SAN JOSE, Costa Rica – Not that a loss or a draw in a World Cup Qualifying opener portends a struggle going forward, but a win sets the right tone and creates optimism.
For a team like Costa Rica, which has a new head coach in Oscar Ramirez and is bidding to replicate its stunning performance at Brazil 2014, a victory over visiting Haiti on Friday would help to release any possible built up pressure.
“We have a great opportunity to start qualifying on the right foot,” said midfielder Celso Borges. “We open at home against a good opponent. For that reason, we should take the reins of the match and be aggressive at home.”
The Ticos are one of six sides to receive a bye into the fourth round. That extra time has given Ramirez an opportunity to identify potential additions to the squad.
Herediano midfielder Randall Azofeifa, who has not featured for the La Sele since a 2-2 draw against El Salvador in 2012, is one of those players.
“I cannot deny that I am very happy for the call and my return to the national team,” said the 30-year-old, who scored in a Scotiabank CONCACAF Champions League match against Isidro Metapan in August. “Now, more than ever, I think I arrive at a good moment. The coach knows me and knows what I can contribute, but I know that I should show it on the pitch with good play.”
Costa Rica’s status as a footballing power now extends beyond the CONCACAF region.

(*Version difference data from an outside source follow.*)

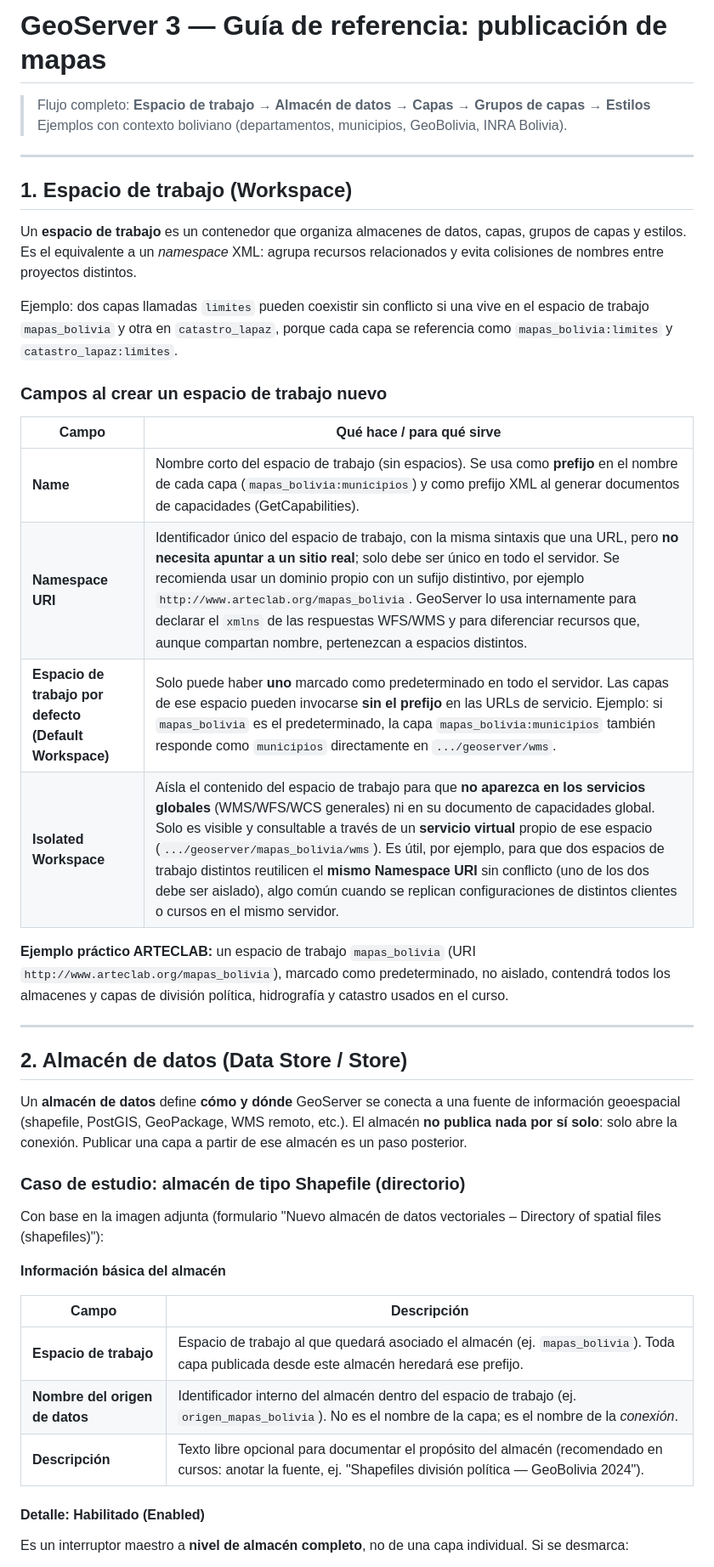
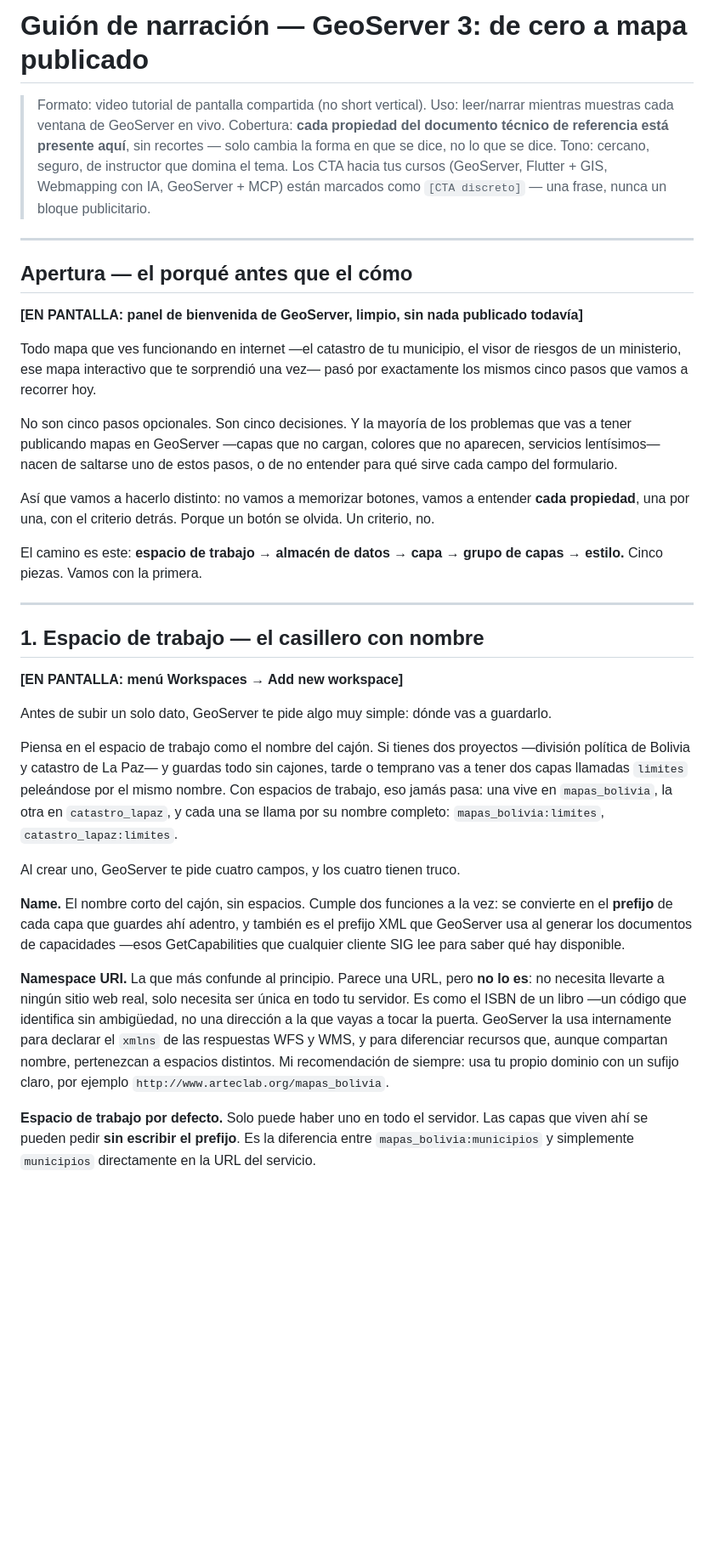
Before and after one commit to ARTECLAB/geoserver, a Markdown page: detalle_de_publicacion.md, the part around one of its changes. Shown at 85% size. Rendered like a GitHub page; blank space fills up the shorter version.

Commit message:
add detalle de publicacion

```diff
--- a/detalle_de_publicacion.md
+++ b/detalle_de_publicacion.md
@@ -1,46 +1,42 @@
-# GeoServer 3 — Guía de referencia: publicación de mapas
+# Guión de narración — GeoServer 3: de cero a mapa publicado
 
-> Flujo completo: **Espacio de trabajo → Almacén de datos → Capas → Grupos de capas → Estilos**
-> Ejemplos con contexto boliviano (departamentos, municipios, GeoBolivia, INRA Bolivia).
+> Formato: video tutorial de pantalla compartida (no short vertical).
+> Uso: leer/narrar mientras muestras cada ventana de GeoServer en vivo.
+> Cobertura: **cada propiedad del documento técnico de referencia está presente aquí**, sin recortes —
+> solo cambia la forma en que se dice, no lo que se dice.
+> Tono: cercano, seguro, de instructor que domina el tema.
+> Los CTA hacia tus cursos (GeoServer, Flutter + GIS, Webmapping con IA, GeoServer + MCP) están marcados
+> como `[CTA discreto]` — una frase, nunca un bloque publicitario.
 
 ---
 
-## 1. Espacio de trabajo (Workspace)
+## Apertura — el porqué antes que el cómo
 
-Un **espacio de trabajo** es un contenedor que organiza almacenes de datos, capas, grupos de capas y estilos. Es el equivalente a un *namespace* XML: agrupa recursos relacionados y evita colisiones de nombres entre proyectos distintos.
+**[EN PANTALLA: panel de bienvenida de GeoServer, limpio, sin nada publicado todavía]**
 
-Ejemplo: dos capas llamadas `limites` pueden coexistir sin conflicto si una vive en el espacio de trabajo `mapas_bolivia` y otra en `catastro_lapaz`, porque cada capa se referencia como `mapas_bolivia:limites` y `catastro_lapaz:limites`.
+Todo mapa que ves funcionando en internet —el catastro de tu municipio, el visor de riesgos de un ministerio, ese mapa interactivo que te sorprendió una vez— pasó por exactamente los mismos cinco pasos que vamos a recorrer hoy.
 
-### Campos al crear un espacio de trabajo nuevo
+No son cinco pasos opcionales. Son cinco decisiones. Y la mayoría de los problemas que vas a tener publicando mapas en GeoServer —capas que no cargan, colores que no aparecen, servicios lentísimos— nacen de saltarse uno de estos pasos, o de no entender para qué sirve cada campo del formulario.
 
-| Campo | Qué hace / para qué sirve |
-|---|---|
-| **Name** | Nombre corto del espacio de trabajo (sin espacios). Se usa como **prefijo** en el nombre de cada capa (`mapas_bolivia:municipios`) y como prefijo XML al generar documentos de capacidades (GetCapabilities). |
-| **Namespace URI** | Identificador único del espacio de trabajo, con la misma sintaxis que una URL, pero **no necesita apuntar a un sitio real**; solo debe ser único en todo el servidor. Se recomienda usar un dominio propio con un sufijo distintivo, por ejemplo `http://www.arteclab.org/mapas_bolivia`. GeoServer lo usa internamente para declarar el `xmlns` de las respuestas WFS/WMS y para diferenciar recursos que, aunque compartan nombre, pertenezcan a espacios distintos. |
-| **Espacio de trabajo por defecto (Default Workspace)** | Solo puede haber **uno** marcado como predeterminado en todo el servidor. Las capas de ese espacio pueden invocarse **sin el prefijo** en las URLs de servicio. Ejemplo: si `mapas_bolivia` es el predeterminado, la capa `mapas_bolivia:municipios` también responde como `municipios` directamente en `.../geoserver/wms`. |
-| **Isolated Workspace** | Aísla el contenido del espacio de trabajo para que **no aparezca en los servicios globales** (WMS/WFS/WCS generales) ni en su documento de capacidades global. Solo es visible y consultable a través de un **servicio virtual** propio de ese espacio (`.../geoserver/mapas_bolivia/wms`). Es útil, por ejemplo, para que dos espacios de trabajo distintos reutilicen el **mismo Namespace URI** sin conflicto (uno de los dos debe ser aislado), algo común cuando se replican configuraciones de distintos clientes o cursos en el mismo servidor. |
+Así que vamos a hacerlo distinto: no vamos a memorizar botones, vamos a entender **cada propiedad**, una por una, con el criterio detrás. Porque un botón se olvida. Un criterio, no.
 
-**Ejemplo práctico ARTECLAB:** un espacio de trabajo `mapas_bolivia` (URI `http://www.arteclab.org/mapas_bolivia`), marcado como predeterminado, no aislado, contendrá todos los almacenes y capas de división política, hidrografía y catastro usados en el curso.
+El camino es este: **espacio de trabajo → almacén de datos → capa → grupo de capas → estilo.** Cinco piezas. Vamos con la primera.
 
 ---
 
-## 2. Almacén de datos (Data Store / Store)
+## 1. Espacio de trabajo — el casillero con nombre
 
-Un **almacén de datos** define **cómo y dónde** GeoServer se conecta a una fuente de información geoespacial (shapefile, PostGIS, GeoPackage, WMS remoto, etc.). El almacén **no publica nada por sí solo**: solo abre la conexión. Publicar una capa a partir de ese almacén es un paso posterior.
+**[EN PANTALLA: menú Workspaces → Add new workspace]**
 
-### Caso de estudio: almacén de tipo Shapefile (directorio)
+Antes de subir un solo dato, GeoServer te pide algo muy simple: dónde vas a guardarlo.
 
-Con base en la imagen adjunta (formulario "Nuevo almacén de datos vectoriales – Directory of spatial files (shapefiles)"):
+Piensa en el espacio de trabajo como el nombre del cajón. Si tienes dos proyectos —división política de Bolivia y catastro de La Paz— y guardas todo sin cajones, tarde o temprano vas a tener dos capas llamadas `limites` peleándose por el mismo nombre. Con espacios de trabajo, eso jamás pasa: una vive en `mapas_bolivia`, la otra en `catastro_lapaz`, y cada una se llama por su nombre completo: `mapas_bolivia:limites`, `catastro_lapaz:limites`.
 
-**Información básica del almacén**
+Al crear uno, GeoServer te pide cuatro campos, y los cuatro tienen truco.
 
-| Campo | Descripción |
-|---|---|
-| **Espacio de trabajo** | Espacio de trabajo al que quedará asociado el almacén (ej. `mapas_bolivia`). Toda capa publicada desde este almacén heredará ese prefijo. |
-| **Nombre del origen de datos** | Identificador interno del almacén dentro del espacio de trabajo (ej. `origen_mapas_bolivia`). No es el nombre de la capa; es el nombre de la *conexión*. |
-| **Descripción** | Texto libre opcional para documentar el propósito del almacén (recomendado en cursos: anotar la fuente, ej. "Shapefiles división política — GeoBolivia 2024"). |
+**Name.** El nombre corto del cajón, sin espacios. Cumple dos funciones a la vez: se convierte en el **prefijo** de cada capa que guardes ahí adentro, y también es el prefijo XML que GeoServer usa al generar los documentos de capacidades —esos GetCapabilities que cualquier cliente SIG lee para saber qué hay disponible.
 
-#### Detalle: **Habilitado (Enabled)**
+**Namespace URI.** La que más confunde al principio. Parece una URL, pero **no lo es**: no necesita llevarte a ningún sitio web real, solo necesita ser única en todo tu servidor. Es como el ISBN de un libro —un código que identifica sin ambigüedad, no una dirección a la que vayas a tocar la puerta. GeoServer la usa internamente para declarar el `xmlns` de las respuestas WFS y WMS, y para diferenciar recursos que, aunque compartan nombre, pertenezcan a espacios distintos. Mi recomendación de siempre: usa tu propio dominio con un sufijo claro, por ejemplo `http://www.arteclab.org/mapas_bolivia`.
 
-Es un interruptor maestro a **nivel de almacén completo**, no de una capa individual. Si se desmarca:
+**Espacio de trabajo por defecto.** Solo puede haber uno en todo el servidor. Las capas que viven ahí se pueden pedir **sin escribir el prefijo**. Es la diferencia entre `mapas_bolivia:municipios` y simplemente `municipios` directamente en la URL del servicio.
 
```
Also changed, not shown: other parts of detalle_de_publicacion.md (+202 -274 lines).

In order to protect that standing, avoiding upsets is crucial, especially since the eight-time Central American champion will now be sure to get the very best of every opponent it faces.
“I think that Costa Rica is seen as the big team of the area, so that’s why teams always come with everything against us,” said Saprissa defender Francisco Calvo. “While we know that on occasion we will face some physical games, in qualifying we will not gift anything.”
In its last outing on October 13, Costa Rica posted a 1-0 win at the United States on a second-half goal by Joel Campbell.